It was to this last point that Favre decried modern “cancel culture” and its tendency to vilify anyone who isn’t on board with the “right” opinion.
“If you like oranges and I don’t, is that wrong? Does that mean I’m supposed to dislike you?” he asked. “You’re either with us or we hate you.”
Bolling noted that this is not Favre’s first foray into criticizing the political climate surrounding the NFL and other pro sports. Earlier this year, the former quarterback sent in a video question to President Donald Trump, asking: “Hello, Mr. President. My question is, the NBA, and the NFL are struggling with lower ratings as fans clearly do not want political messaging mixed with their sports. So, how should the leagues support and promote an anti-racism position without becoming political and alienating fans?”
Bolling built off this question to ask, “Did you get a lot of heat for that?”
“I don’t pay attention,” Favre said. “Most people thought it was a good question. All the haters, they can’t wait to get on their phones. All of us, the older generation, we’re more concerned about the direction of the country. It’s frightening what it’s going to be like in 20-30 years from now, honestly I have no idea, but I can’t imagine it being pleasant.”

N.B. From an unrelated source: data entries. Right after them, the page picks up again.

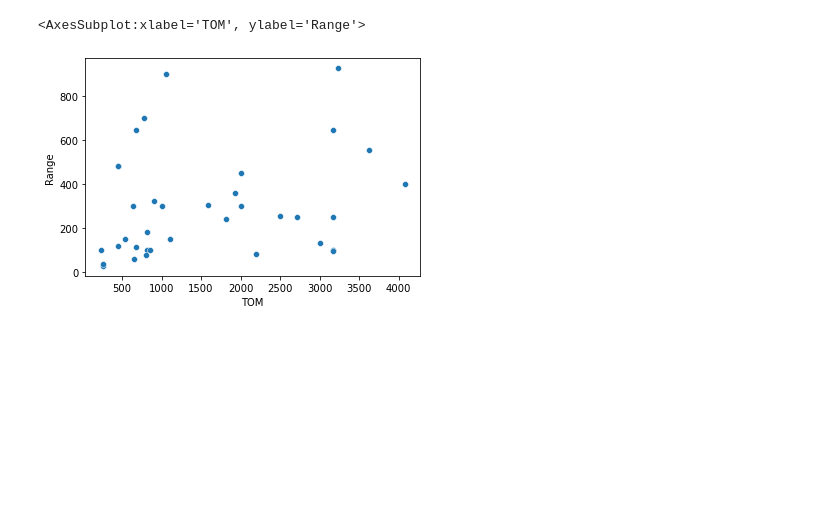
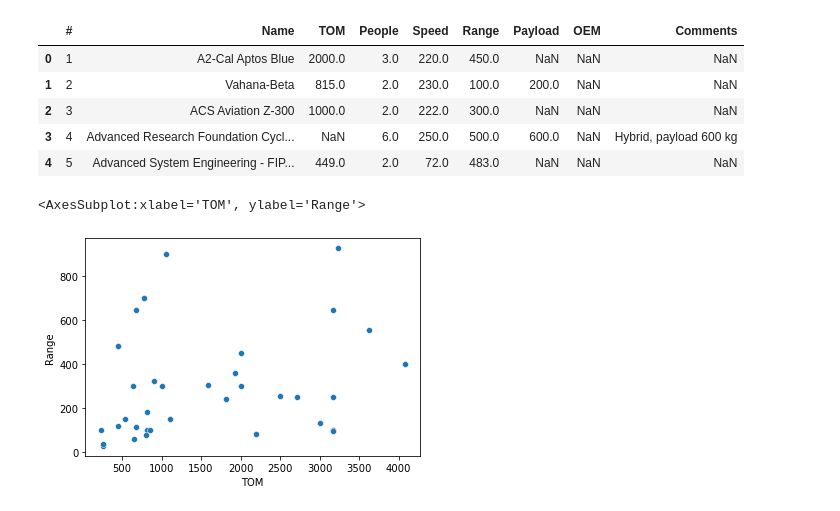
Before and after one commit to dmkeijzer/RBDOWigeon-paper, a Jupyter notebook: Sizing/Prelim_sizing.ipynb, the cells around one changed output. Saved outputs shown, nothing was run; the diff lists cells and outputs as text; code cells hidden in the pictures; blank space fills up the shorter version.

```diff
--- a/Sizing/Prelim_sizing.ipynb
+++ b/Sizing/Prelim_sizing.ipynb
@@ -12,6 +12,15 @@ df = df.replace("#VALUE!", np.nan)
 columns = list(df)
 for i in columns[2:8]:
     df[f'{i}'] = pd.to_numeric(df[f'{i}'])
+# %%
+df.head()
+# %% [output]
+|  | # | Name | TOM | People | Speed | Range | Payload | OEM | Comments |
+| 0 | 1 | A2-Cal Aptos Blue | 2000.0 | 3.0 | 220.0 | 450.0 | NaN | NaN | NaN |
+| 1 | 2 | Vahana-Beta | 815.0 | 2.0 | 230.0 | 100.0 | 200.0 | NaN | NaN |
+| 2 | 3 | ACS Aviation Z-300 | 1000.0 | 2.0 | 222.0 | 300.0 | NaN | NaN | NaN |
+| 3 | 4 | Advanced Research Foundation Cycl... | NaN | 6.0 | 250.0 | 500.0 | 600.0 | NaN | Hybrid, payload 600 kg |
+| 4 | 5 | Advanced System Engineering - FIP... | 449.0 | 2.0 | 72.0 | 483.0 | NaN | NaN | NaN |
 # %%
 mean_squared_error = lambda yreal, ypred: sum((yreal[i] - ypred[i]) ** 2 for i in range(len(yreal))) / len(yreal)
 rmse = lambda yreal, ypred: mean_squared_error(yreal, ypred) ** 0.5
```
Also changed, not shown: 1 other file.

That’s a pretty safe prediction. After all, it’s already unpleasant. And, so far, there appears to be very few on the left – or anywhere close to the left – willing to stand up to the out-of-control social justice mob and their ridiculous demands. Maybe some kind of mass courage will materialize at some point.
Can’t say we’re too hopeful about that, though.